"Hope and the future for me are not in lawns and cultivated fields, not in towns and cities, but in the impervious and quaking swamps." - H.D. Thoreau 

Wetlands Defined

Cinnamon fern (Osmunda cinnamomea) growing in a forest seep in the woods of Distant Hill.
Cinnamon fern (Osmunda cinnamomea) growing in a seep.


We have numerous types of wetlands on the 155-acres that make up Distant Hill. Many of the wetlands are defined by the plants that grow in them.


Marsh: Nutrient-rich wetlands dominated by reeds, grasses, and soft-stemmed vegetation. 


Swamp: Any wetland that is dominated by woody stemmed plants and trees.


Bogs: Characterized by high peat content, acidic water, and a floor covered by a thick carpet of sphagnum mosslimiting the number of plant species that can grow in them. Bogs receive all or most of their water from precipitation rather than from runoff, groundwater or streams. As a result, bogs are low in the nutrients needed for plant growth, a condition that is enhanced by acid forming peat mosses.


Fens: Like bogs, fens are peatlands. But a fen has higher pH than a bog, giving it the ability to grow a much more diverse list of plant species than a bog.


Forest Seeps: Seeps or seepage wetlands are small springs, pools, or other wet places where groundwater naturally comes slowly to the surface.

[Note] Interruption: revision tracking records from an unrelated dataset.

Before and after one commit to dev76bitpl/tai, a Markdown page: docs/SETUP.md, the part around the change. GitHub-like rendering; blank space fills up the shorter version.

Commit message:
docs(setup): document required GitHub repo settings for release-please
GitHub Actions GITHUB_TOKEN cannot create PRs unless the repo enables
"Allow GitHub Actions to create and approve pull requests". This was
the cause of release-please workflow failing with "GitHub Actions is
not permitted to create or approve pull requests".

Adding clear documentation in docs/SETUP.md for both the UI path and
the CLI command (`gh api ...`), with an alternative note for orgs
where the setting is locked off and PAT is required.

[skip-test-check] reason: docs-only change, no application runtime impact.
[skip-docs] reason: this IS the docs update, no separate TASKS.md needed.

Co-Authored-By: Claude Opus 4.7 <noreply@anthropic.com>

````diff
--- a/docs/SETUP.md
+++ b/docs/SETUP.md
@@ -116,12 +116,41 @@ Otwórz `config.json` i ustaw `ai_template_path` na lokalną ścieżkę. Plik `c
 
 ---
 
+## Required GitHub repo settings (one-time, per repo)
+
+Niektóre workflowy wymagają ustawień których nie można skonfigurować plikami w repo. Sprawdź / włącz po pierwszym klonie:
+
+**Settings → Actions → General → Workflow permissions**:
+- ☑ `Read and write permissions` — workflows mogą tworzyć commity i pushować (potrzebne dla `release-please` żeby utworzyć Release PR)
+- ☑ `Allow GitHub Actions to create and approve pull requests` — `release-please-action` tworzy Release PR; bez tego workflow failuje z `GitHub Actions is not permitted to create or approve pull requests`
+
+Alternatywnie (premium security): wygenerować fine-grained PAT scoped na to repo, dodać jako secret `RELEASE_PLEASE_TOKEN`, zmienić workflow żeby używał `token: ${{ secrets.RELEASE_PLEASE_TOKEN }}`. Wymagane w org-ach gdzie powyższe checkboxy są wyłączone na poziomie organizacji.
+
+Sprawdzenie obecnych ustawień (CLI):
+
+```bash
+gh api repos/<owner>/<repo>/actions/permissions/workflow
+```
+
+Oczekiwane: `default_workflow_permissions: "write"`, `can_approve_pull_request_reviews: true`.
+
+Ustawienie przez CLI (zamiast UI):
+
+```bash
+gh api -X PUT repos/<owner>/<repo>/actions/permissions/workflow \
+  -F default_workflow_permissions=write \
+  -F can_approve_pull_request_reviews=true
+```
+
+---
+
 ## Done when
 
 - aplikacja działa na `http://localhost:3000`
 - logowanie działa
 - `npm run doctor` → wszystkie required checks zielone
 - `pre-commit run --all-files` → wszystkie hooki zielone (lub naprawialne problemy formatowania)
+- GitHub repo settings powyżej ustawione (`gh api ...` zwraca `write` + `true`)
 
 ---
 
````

Soils in seeps remain saturated for all or part of the growing season and they often stay wet without freezing all winter due to the 50˚F water "seeping" in from below. These are generally small-scale herbaceous to shrubby wetlands, distinctive and different from the surrounding matrix forest vegetation. They are typically on flat to gentle slopes or in shallow depressions, predominantly on mafic or calcareous substrates.


Vernal Pools: Vernal pools are wetlands with a seasonal cycle of flooding and drying. Some vernal pools flood in the spring with water from melting snow, rain or high groundwater and then typically dry by summer’s end. Other pools follow a similar pattern, but fill with rain in autumn, hold water all winter and spring, and then dry out by late summer. The annual drying cycle of vernal pools makes them different from other wetlands and plays a key role in determining which wildlife species uses which pools as habitat.


Some sunnier vernal pools may contain sphagnum moss, sedges, ferns and shrubs such as high-bush blueberry or buttonbush. Red maple and eastern hemlock commonly grow on the edges of vernal pools, although pools may be found in many different forest types. Dry vernal pools can sometimes be identified by the presence of dark, matted leaves within a depression in the ground.